Club Industry is part of the Global Exhibitions Division of Informa PLC

This site is operated by a business or businesses owned by Informa PLC and all copyright resides with them. Informa PLC's registered office is 5 Howick Place, London SW1P 1WG. Registered in England and Wales. Number 8860726.

Behind the Scenes
Google may be developing a smartwatch. Photo by Dan Kitwood / Getty Images.
As opposed to designing its own wearable device, Google has, so far, focused on making its Wear OS technology compatible with mobile phones and watches manufactured by partners such as Fossil, Motorola, Samsung and Polar.

Google Has Bought $40 Million in Fossil Technology, Is Developing New Product

The transaction stipulates that select members of Fossil's research and development team will join Google to help launch a new, innovative product related to the technology, but Google's long-term strategy within the smartwatch market remains unclear.
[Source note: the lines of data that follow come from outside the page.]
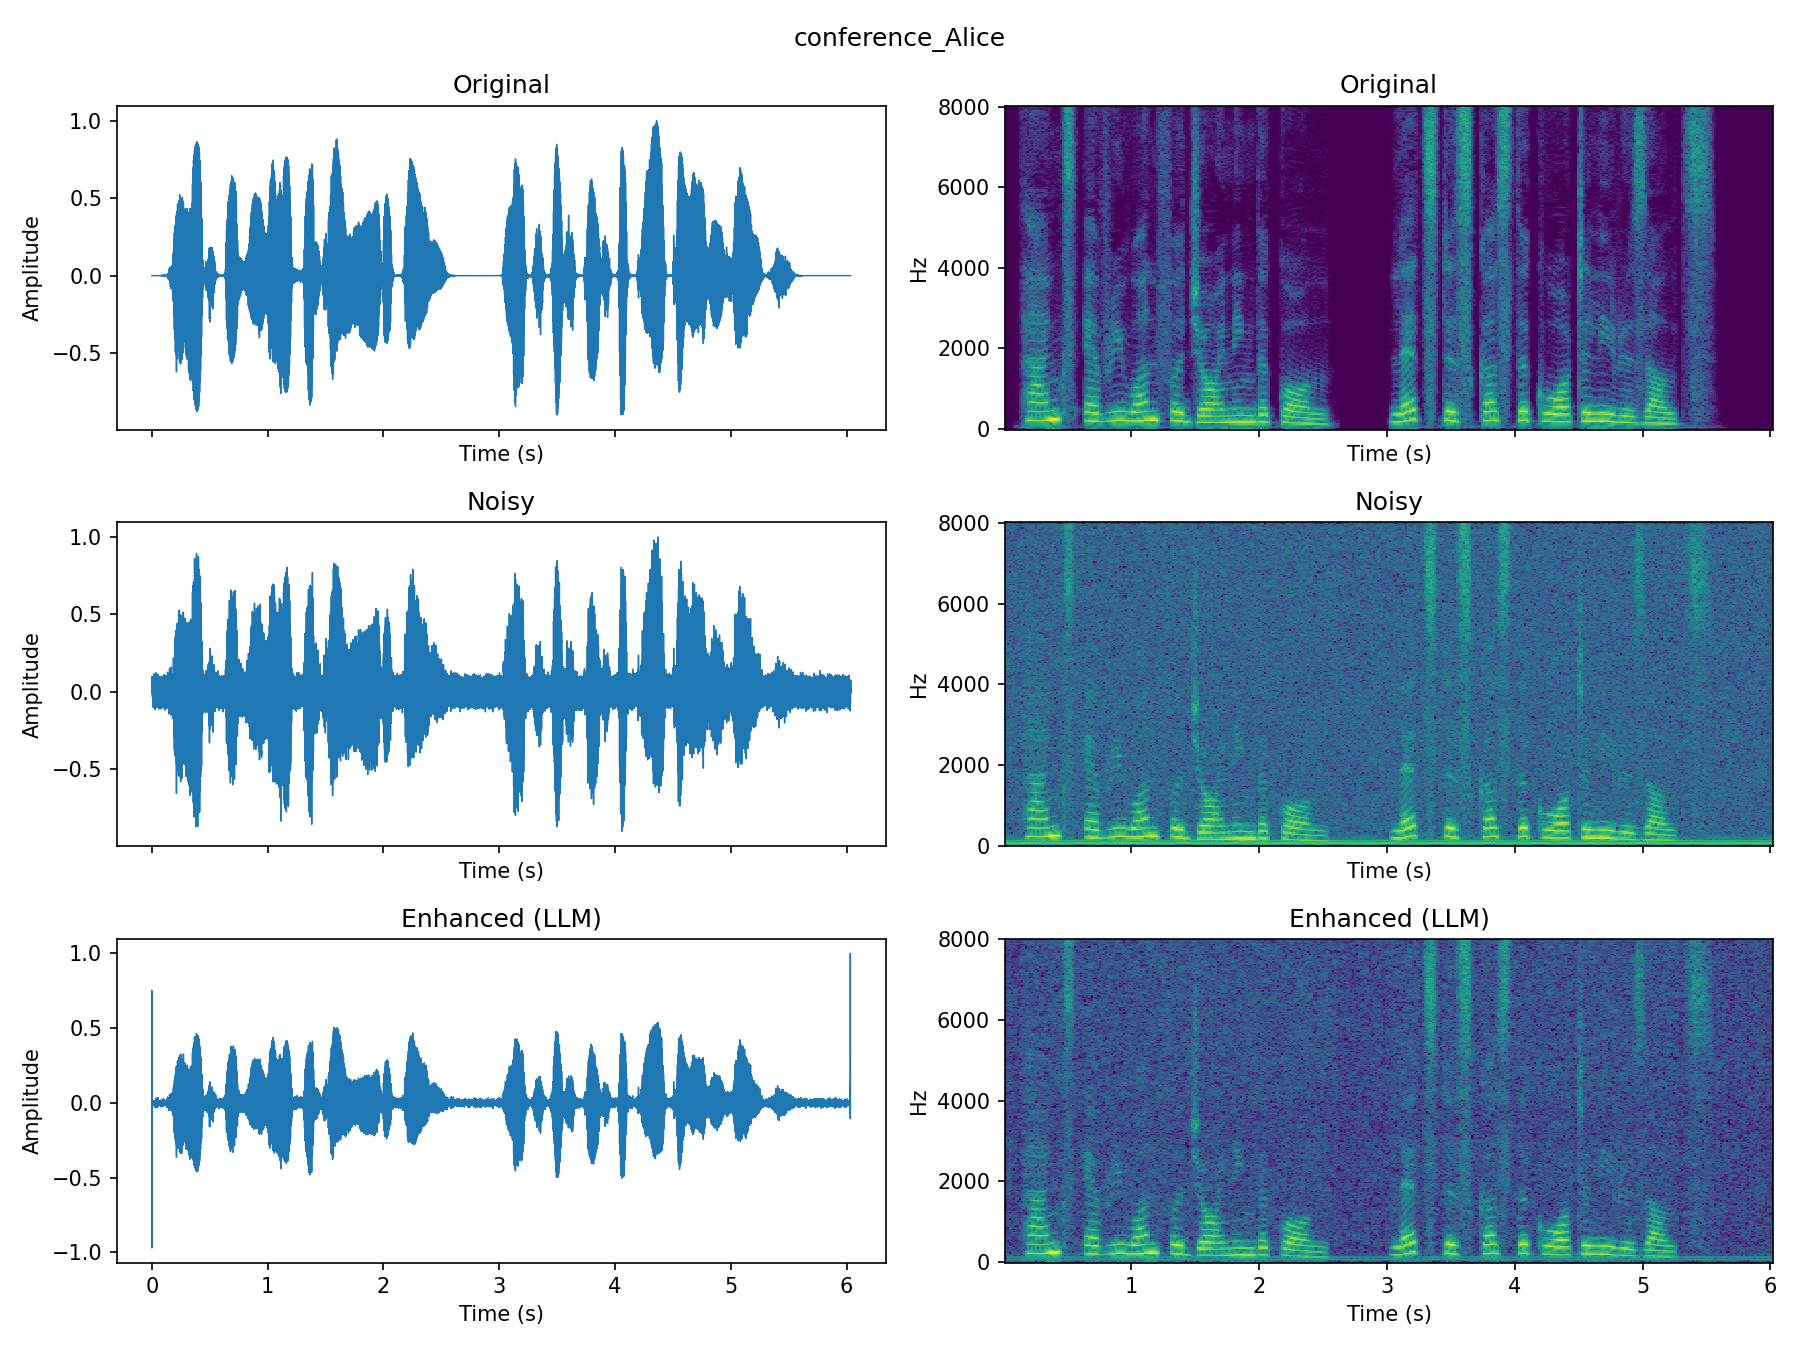
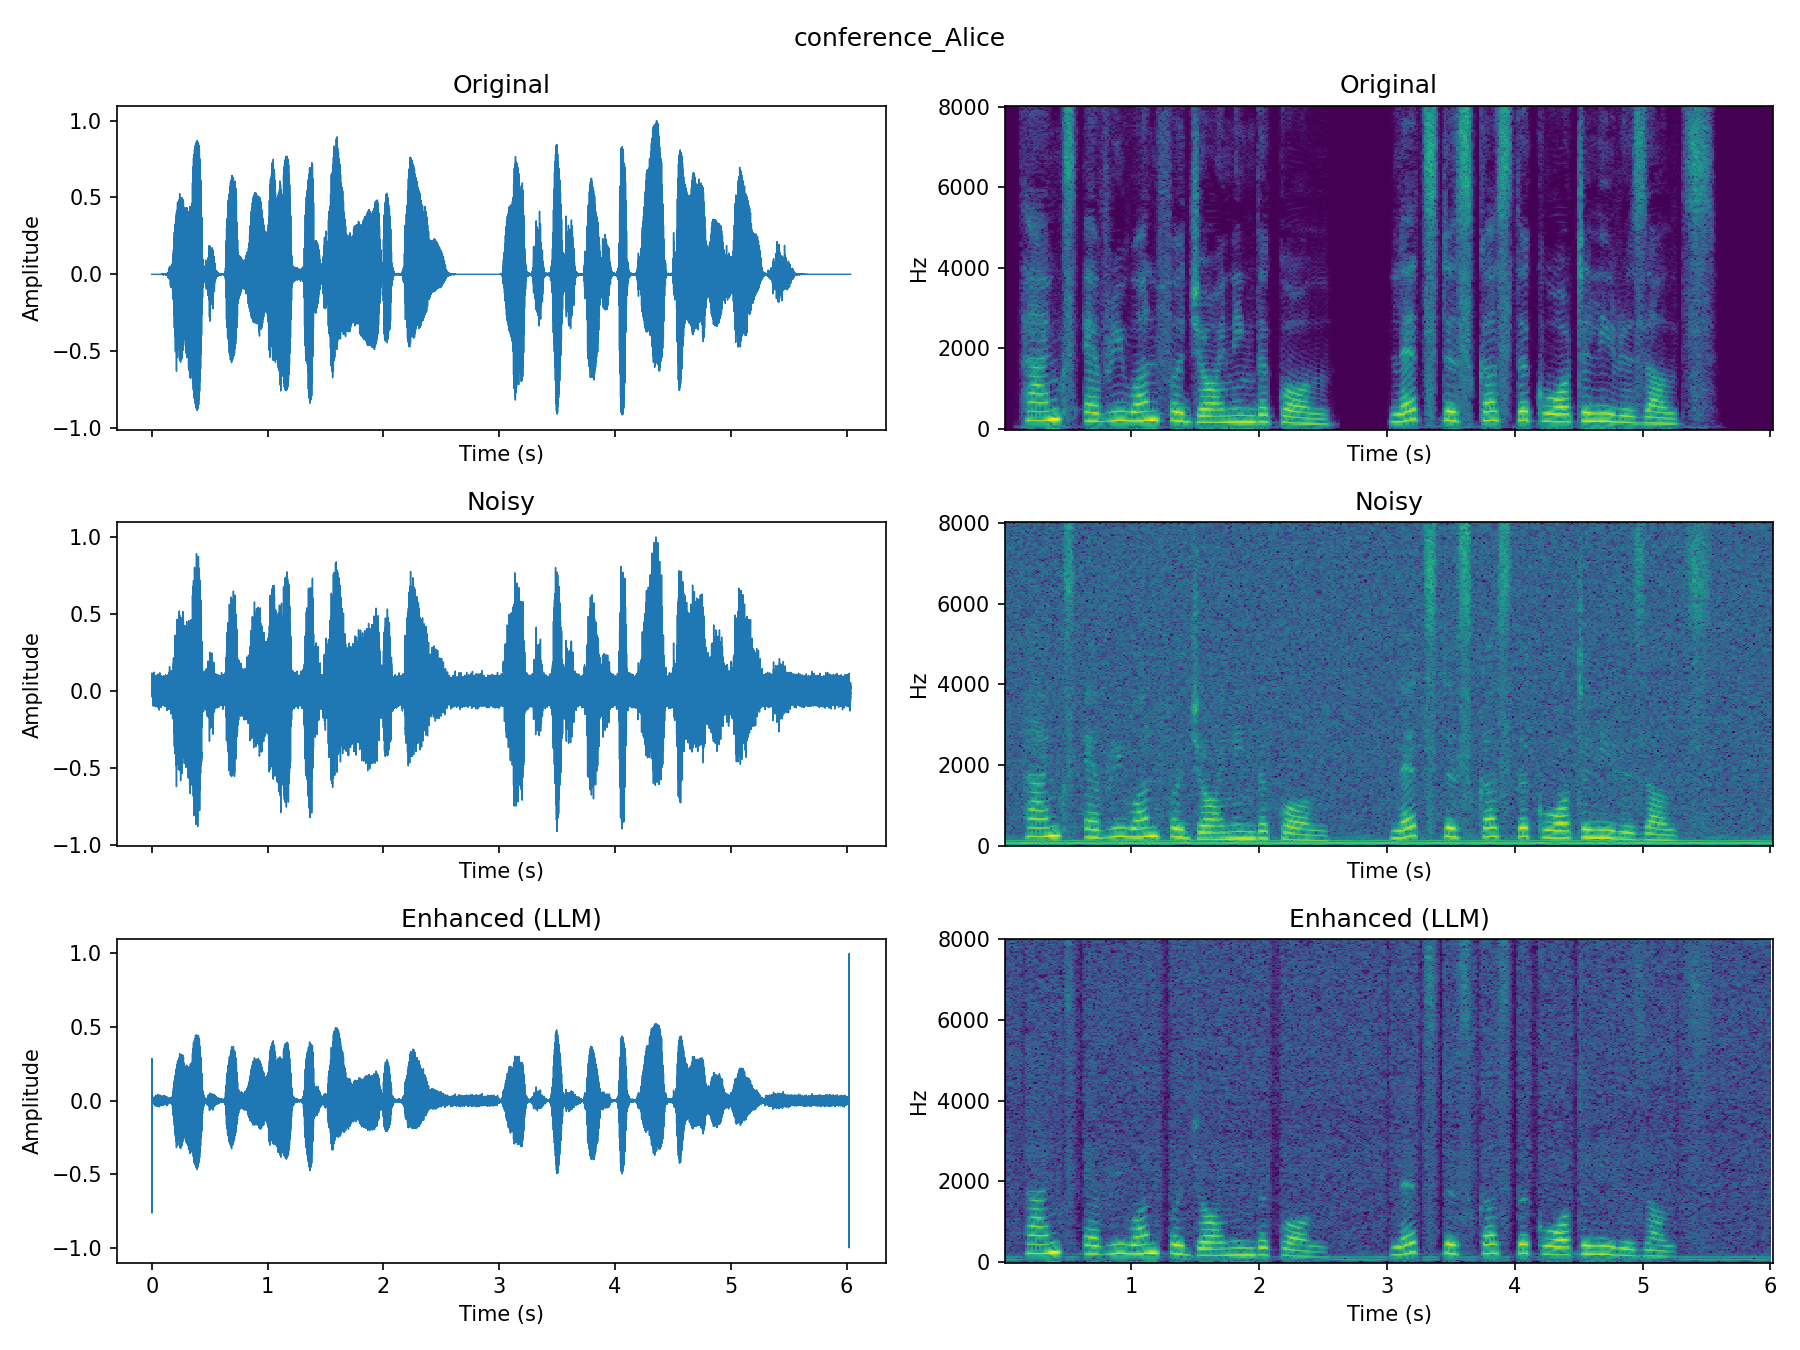
Tune denoising balance and update metrics

diff --git a/enhanced_speech_demo.py b/enhanced_speech_demo.py
@@ -10,6 +10,7 @@ from datetime import datetime
 from scipy.io import wavfile
 
 from src.audio.speech_synthesizer import SpeechSynthesizer, SpeechScenarioGenerator, create_noisy_speech
+from src.audio.neural_denoiser import NeuralDenoiser
 from src.hearing_aid.controller import HearingAidController
 from src.hearing_aid.profiles import UserProfile
 
@@ -39,6 +40,15 @@ def save_wav(audio: np.ndarray, sample_rate: int, output_path: str) -> None:
 def has_audio(audio: np.ndarray) -> bool:
     """Return True when audio is non-empty."""
     return isinstance(audio, np.ndarray) and audio.size > 0
+
+
+def apply_neural_denoiser(denoiser: NeuralDenoiser, audio: np.ndarray) -> np.ndarray:
+    """Apply stronger neural denoising with fallback on errors."""
+    try:
+        return denoiser.denoise(audio, suppression_strength=0.8)
+    except Exception as exc:
+        print(f"   ⚠  Neural denoising skipped: {exc}")
+        return audio
 
 
 def test_enhanced_synthetic_speech():
@@ -80,6 +90,15 @@ def test_enhanced_synthetic_speech():
         sample_rate=sample_rate
     )
     print("   ✓ Hearing aid controller ready")
+
+    print("\n🔧 Initializing neural denoiser...")
+    denoiser_model_path = "models/neural_denoiser.pt"
+    denoiser = NeuralDenoiser(
+        sample_rate=sample_rate,
+        model_path=denoiser_model_path if os.path.exists(denoiser_model_path) else None,
+        device="cpu"
+    )
+    print("   ✓ Neural denoiser ready")
     
     # ========================================================================
     # GENERATE VOICE VARIATIONS
@@ -105,8 +124,11 @@ def test_enhanced_synthetic_speech():
         noisy_file = f"{output_dir}/voice_noisy_{voice_type}.wav"
         save_wav(noisy_audio, sample_rate, noisy_file)
 
-        # Process noisy audio through hearing aid with LLM decision
-        result = controller.process_audio(noisy_audio, use_llm_decision=True, force_decision=True)
+        # Stronger denoise before LLM decision
+        denoised_audio = apply_neural_denoiser(denoiser, noisy_audio)
+
+        # Process denoised audio through hearing aid with LLM decision
+        result = controller.process_audio(denoised_audio, use_llm_decision=True, force_decision=True)
         proc_file = f"{output_dir}/voice_enhanced_{voice_type}.wav"
         if result['status'] == 'success':
             proc_audio = result['processed_audio']
@@ -140,8 +162,11 @@ def test_enhanced_synthetic_speech():
         noisy_file = f"{output_dir}/emotion_noisy_{emotion}.wav"
         save_wav(noisy_audio, sample_rate, noisy_file)
 
-        # Process noisy audio through hearing aid with LLM decision
-        result = controller.process_audio(noisy_audio, use_llm_decision=True, force_decision=True)
+        # Stronger denoise before LLM decision
+        denoised_audio = apply_neural_denoiser(denoiser, noisy_audio)
+
+        # Process denoised audio through hearing aid with LLM decision
+        result = controller.process_audio(denoised_audio, use_llm_decision=True, force_decision=True)
         proc_file = f"{output_dir}/emotion_enhanced_{emotion}.wav"
         if result['status'] == 'success':
             proc_audio = result['processed_audio']
@@ -169,7 +194,10 @@ def test_enhanced_synthetic_speech():
         noisy_file = f"{output_dir}/conference_noisy_{speaker}.wav"
         save_wav(noisy_audio, sample_rate, noisy_file)
 
-        result = controller.process_audio(noisy_audio, use_llm_decision=True, force_decision=True)
+        # Stronger denoise before LLM decision
+        denoised_audio = apply_neural_denoiser(denoiser, noisy_audio)
+
+        result = controller.process_audio(denoised_audio, use_llm_decision=True, force_decision=True)
         if result['status'] == 'success':
             proc_file = f"{output_dir}/conference_enhanced_{speaker}.wav"
             proc_audio = result['processed_audio']
@@ -192,7 +220,10 @@ def test_enhanced_synthetic_speech():
         noisy_file = f"{output_dir}/casual_noisy_{speaker}.wav"
         save_wav(noisy_audio, sample_rate, noisy_file)
 
-        result = controller.process_audio(noisy_audio, use_llm_decision=True, force_decision=True)
+        # Stronger denoise before LLM decision
+        denoised_audio = apply_neural_denoiser(denoiser, noisy_audio)
+
+        result = controller.process_audio(denoised_audio, use_llm_decision=True, force_decision=True)
         if result['status'] == 'success':
             proc_file = f"{output_dir}/casual_enhanced_{speaker}.wav"
             proc_audio = result['processed_audio']

diff --git a/src/hearing_aid/controller.py b/src/hearing_aid/controller.py
@@ -243,7 +243,7 @@ class HearingAidController:
             return max(low, min(high, value))
 
         clamped['noise_suppression_strength'] = clamp(
-            float(clamped.get('noise_suppression_strength', 0.5)), 0.0, 0.6
+            float(clamped.get('noise_suppression_strength', 0.5)), 0.0, 0.65
         )
         clamped['speech_enhancement_level'] = clamp(
             float(clamped.get('speech_enhancement_level', 0.3)), 0.0, 0.5

diff --git a/output_enhanced_speech/evaluation_summary.md b/output_enhanced_speech/evaluation_summary.md
@@ -2,9 +2,9 @@
 
 | Scenario | Duration (s) | SNR Noisy (dB) | SNR Enhanced (dB) | SNR Improvement (dB) | STOI Noisy | STOI Enhanced | SI-SDR Enhanced (dB) |
 |---|---:|---:|---:|---:|---:|---:|---:|
-| voice_female | 4.28 | 12.24 | 4.85 | -7.39 | 0.898 | 0.912 | 11.81 |
-| emotion_neutral | 4.00 | 10.40 | 12.07 | 1.68 | 1.000 | 0.996 | 14.47 |
-| emotion_sad | 3.33 | 9.39 | 13.48 | 4.09 | 0.999 | 0.994 | 16.47 |
-| conference_Alice | 6.03 | 12.27 | 6.09 | -6.18 | 0.922 | 0.929 | 12.80 |
-| casual_Bob | 5.17 | 14.08 | 5.42 | -8.65 | 0.839 | 0.850 | 11.16 |
-| voice_male | 4.28 | 12.24 | 4.86 | -7.39 | 0.897 | 0.910 | 11.98 |
+| voice_female | 4.28 | 11.91 | 4.57 | -7.34 | 0.896 | 0.808 | 11.49 |
+| emotion_neutral | 4.00 | 10.24 | 13.70 | 3.47 | 1.000 | 0.961 | 13.76 |
+| emotion_sad | 3.33 | 10.31 | 15.82 | 5.52 | 1.000 | 0.968 | 16.25 |
+| conference_Alice | 6.03 | 12.23 | 5.51 | -6.72 | 0.928 | 0.869 | 11.70 |
+| casual_Bob | 5.17 | 13.78 | 5.28 | -8.50 | 0.844 | 0.781 | 11.83 |
+| voice_male | 4.28 | 12.18 | 4.57 | -7.61 | 0.899 | 0.815 | 11.63 |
Google LLC, Mountain View, California, has paid Fossil Group Inc., Richardson, Texas, $40 million to acquire intellectual property related to a smartwatch technology currently under development, Wareable first reported on Jan. 17.

The transaction also stipulates that select members of Fossil's research and development team will join Google to help launch a new, innovative product related to the technology.

"We saw some technology that they were developing that we thought could be brought out in a more expansive way if Google had that technology, and was not only able to continue to use it with Fossil but bring it to other partners in the ecosystem," Stacey Burr, Google's vice president of product management, told Wareable. "It's about bringing great features to the widest numbers of on-the-go consumers."

Burr categorized the project with Fossil more as a partnership and did not confirm or deny whether or not it would lead to a made-by-Google smartwatch.

"We're very optimistic about the future of smartwatches and the role for Google, Wear OS and our partners within that evolving space,” Burr said. "This is a very vital category, and we will continue to invest and be part of this dynamic ecosystem."

Burr, a former vice president of digital sports at Adidas, is newly in charge of Google's Wear OS efforts—the company's four-year-old Android operating system. As opposed to designing its own wearable device, Google has instead focused on making Wear OS compatible with mobile phones and watches manufactured by partners such as Fossil, Motorola, Samsung and Polar.

“The latest news about Google buying smartwatch technology from Fossil is a mixed bag,” Stone Fox Capital states in a Jan. 22 column on Seeking Alpha. “On one hand, Google is getting some potentially valuable wearable intellectual property. On the other hand, the company continues to chase a category already dominated by Apple and niche players like Fitbit and Garmin.”

Fossil’s share price increased about 8 percent after the transaction.

Google's smartwatch competition remains robust but unclear. In April 2018, Fitbit announced a new partnership with Google that leverages Google's Cloud Health interface to further integrate Fitbit's services into the healthcare sector, such as connecting a user's data with electronic medial records. The companies are also using Fitbit's Twine Health platform to address chronic conditions including diabetes and hypertension.

The Apple Watch Series 4, released in September 2018, supports an electrocardiography (ECG) app and features a new fall-detection system. Both technologies have been approved by the United States Food and Drug Administration, categorizing the watch as an official class 2 medical device.

What do you think about Google’s latest acquisition? Can the company compete with Apple and Fitbit? Should it develop its own product or remain commited to Wear OS?

Comment below or on Facebook or Twitter and let us know what you think.

Hide comments

Comments

  • Allowed HTML tags: <em> <strong> <blockquote> <br> <p>

Plain text

  • No HTML tags allowed.
  • Web page addresses and e-mail addresses turn into links automatically.
  • Lines and paragraphs break automatically.
Publish